(Note: Published originally on http://toolkitforhealing.com/11.html by Noreen Wedman 2008, published now with updates)

Do you find yourself questioning your relationship? Counseling can help resolve relationship issues or help you sort out whether it is better for you to leave the relationship. Although the list is written using the word partner, many of the problems signal serious problems in any significant relationship.
1. There is a pattern of sexual, emotional, physical, or financial abuse. Any sexual or physical abuse in a relationship is a signal that counseling is urgently needed.
2. Your self-esteem has deteriorated as a result of being in this relationship.
3. Your relationship feels like a contest, battlefield, or some other interminable game.
4. Nothing you do seems to please your partner.
5. You don’t have fun together.
6. You don’t feel respected or don’t respect your partner.
7. Issues don’t get resolved in a way that brings you closer together.
8. S/he maintains that the problems in the relationship are mainly your fault, yet you are usually the one on the receiving end of the abuse or both of you are abusive.
9. Your partner refuses go to counseling or work on his/her issues.
10. You don’t enjoy talking with your partner.
11. Your children are traumatized by your relationship.
12. Infidelity is not a deathblow to a relationship, but it is important to resolve it. It may indicate some problem with the relationship, a sexual addiction, or a childhood trauma/abandonment issue.
13. Sexless relationship. Physical intimacy is important to a healthy partner relationship.
14. Major problems like addiction and personality disorders will destroy a relationship without major intervention. If you have spent years with a person who is chemically dependent or very difficult, and s/he still hasn’t changed, it may be time to consider how much more you are willing to invest.

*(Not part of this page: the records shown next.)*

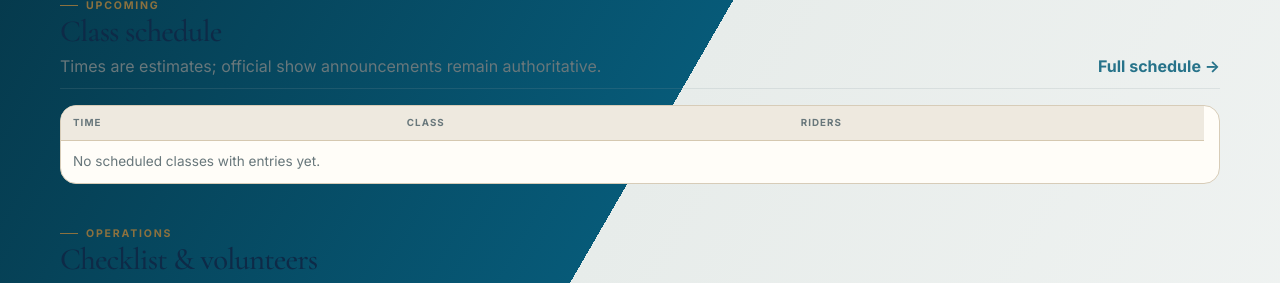
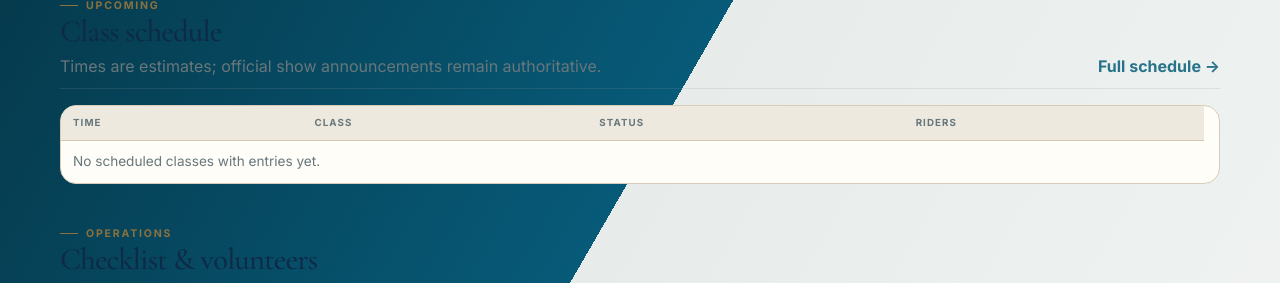
Before and after one commit to mcangeli/iea-team-portal, a Django app: template templates/portal/show_day_dashboard.html in a window 1280 px wide. Shown: the part 440-723 px from the top of the page. Run offline with Django 5.2, Linux system fonts and the light colour scheme; the template is opened without the code that fills it, so the values that code supplies are empty; parts of the project's set-up code (start-up, migrations or seed data) failed here and were passed over.

Commit message:
feat: add class status controls to Show Day schedule

```diff
--- a/templates/portal/show_day_dashboard.html
+++ b/templates/portal/show_day_dashboard.html
@@ -137,12 +137,45 @@
   </div>
   <div class="entry-table-wrap">
     <table class="entry-table">
-      <thead><tr><th>Time</th><th>Class</th><th>Riders</th>{% if can_manage_points %}<th>Results</th>{% endif %}</tr></thead>
+      <thead><tr><th>Time</th><th>Class</th><th>Status</th><th>Riders</th>{% if can_manage_points %}<th>Results</th>{% endif %}</tr></thead>
       <tbody>
       {% for row in schedule_rows %}
+        {% show_class_live_state row.class as class_live_state %}
+        {% can_manage_live_class_status row.class as can_manage_class_live %}
         <tr>
           <td>{% if row.class.schedule_time %}{{ row.class.schedule_time|time:"g:i A" }}{% else %}—{% endif %}</td>
           <td><strong>{% if row.class.class_number %}{{ row.class.class_number }} · {% endif %}{{ row.class.display_name }}</strong>{% if row.class.schedule_note %}<div class="muted">{{ row.class.schedule_note }}</div>{% endif %}</td>
+          <td>
+            <span class="status-pill">{% if class_live_state %}{{ class_live_state.get_status_display }}{% else %}Not started{% endif %}</span>
+            {% if can_manage_class_live %}
+              <div class="actions" style="margin-top:.5rem">
+                {% if not class_live_state or class_live_state.status == 'not_started' %}
+                  <form method="post" action="{% url 'show_class_live_status_update' row.class.pk %}">
+                    {% csrf_token %}<input type="hidden" name="status" value="in_progress">
+                    <button class="btn secondary" type="submit">Start</button>
+                  </form>
+                {% elif class_live_state.status == 'in_progress' %}
+                  <form method="post" action="{% url 'show_class_live_status_update' row.class.pk %}">
+                    {% csrf_token %}<input type="hidden" name="status" value="paused">
+                    <button class="btn secondary" type="submit">Pause</button>
+                  </form>
+                  <form method="post" action="{% url 'show_class_live_status_update' row.class.pk %}">
+                    {% csrf_token %}<input type="hidden" name="status" value="complete">
+                    <button class="btn secondary" type="submit">Complete</button>
+                  </form>
+                {% elif class_live_state.status == 'paused' %}
+                  <form method="post" action="{% url 'show_class_live_status_update' row.class.pk %}">
+                    {% csrf_token %}<input type="hidden" name="status" value="in_progress">
+                    <button class="btn secondary" type="submit">Resume</button>
+                  </form>
+                  <form method="post" action="{% url 'show_class_live_status_update' row.class.pk %}">
+                    {% csrf_token %}<input type="hidden" name="status" value="complete">
+                    <button class="btn secondary" type="submit">Complete</button>
+                  </form>
+                {% endif %}
+              </div>
+            {% endif %}
+          </td>
           <td>
             {% for entry in row.entries %}
               <div>{{ entry.rider.display_name }}{% if can_manage_points and entry.is_point_rider %} ★{% endif %}</div>
@@ -157,7 +190,7 @@
           {% endif %}
         </tr>
       {% empty %}
-        <tr><td colspan="4" class="muted">No scheduled classes with entries yet.</td></tr>
+        <tr><td colspan="5" class="muted">No scheduled classes with entries yet.</td></tr>
       {% endfor %}
       </tbody>
     </table>
```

15. Your child is being abused by your partner.
16. You fantasize about injuring or murdering your partner or wish your partner were dead. You fantasize about Divorce or your spouse threatens you with divorce (whether they seem serious or not).

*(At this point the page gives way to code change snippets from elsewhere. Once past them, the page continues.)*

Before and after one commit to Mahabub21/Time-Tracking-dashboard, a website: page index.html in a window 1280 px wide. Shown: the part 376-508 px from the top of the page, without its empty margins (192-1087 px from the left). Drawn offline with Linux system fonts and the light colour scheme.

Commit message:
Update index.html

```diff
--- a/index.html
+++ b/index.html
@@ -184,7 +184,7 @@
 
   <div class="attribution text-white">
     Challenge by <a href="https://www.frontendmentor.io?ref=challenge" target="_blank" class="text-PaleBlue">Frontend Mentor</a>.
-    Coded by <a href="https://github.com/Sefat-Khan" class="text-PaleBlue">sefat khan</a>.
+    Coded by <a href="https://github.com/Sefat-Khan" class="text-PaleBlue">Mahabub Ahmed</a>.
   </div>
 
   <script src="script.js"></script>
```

17. Some life events often require counseling for successful negotiation of the life passage in a way that keeps the relationship intact. Examples include death of a child, serious illness, or loss of a job.Sometimes these issues get resolved. Sometimes, the issues become destroy the relationship. If your relationship has even one of the above issues, you have probably done some serious procrastination. It is time to resolve the issues or move on in as honorable a way as possible (or, in the case of leaving some abusers, with as little damage as possible).
You may wish to see an Individual Counselor to sort out if it is even safe for you to try couples counseling if there is significant abuse in the relationship. Either Individual or Couples Counseling can help you sort out whether the relationship is salvageable, although resolving Couples Issues best benefit by a combination of Couples and Individual Counseling. Resolving problems of interrelating requires couples counseling. Sometimes the problem is that one or both parties have a significant mental health issue, which requires Individual counseling to manage. Couples or Family counseling can help relatives manage and cope with the process of healing to increase the likelihood of success. If there is physical or sexual violence, or a pattern of emotional abuse in the relationship, it is safer and sometimes more effective for both parties to get Individual Counseling until a pattern of safety has been established in the relationship. One big cue that Individual Counseling is warranted is if you answer, “Yes,” to the question, “Are you afraid of your partner or spouse?”

What is it about Verbal Abuse?

There is something key about words to the human psyche. Educational researchers have found that the number of words that a child hears or sees before the age of three is the single biggest predictor of future success. Early on, word exposure affects brain development. Word usage is fundamental to human development and interaction. Continue reading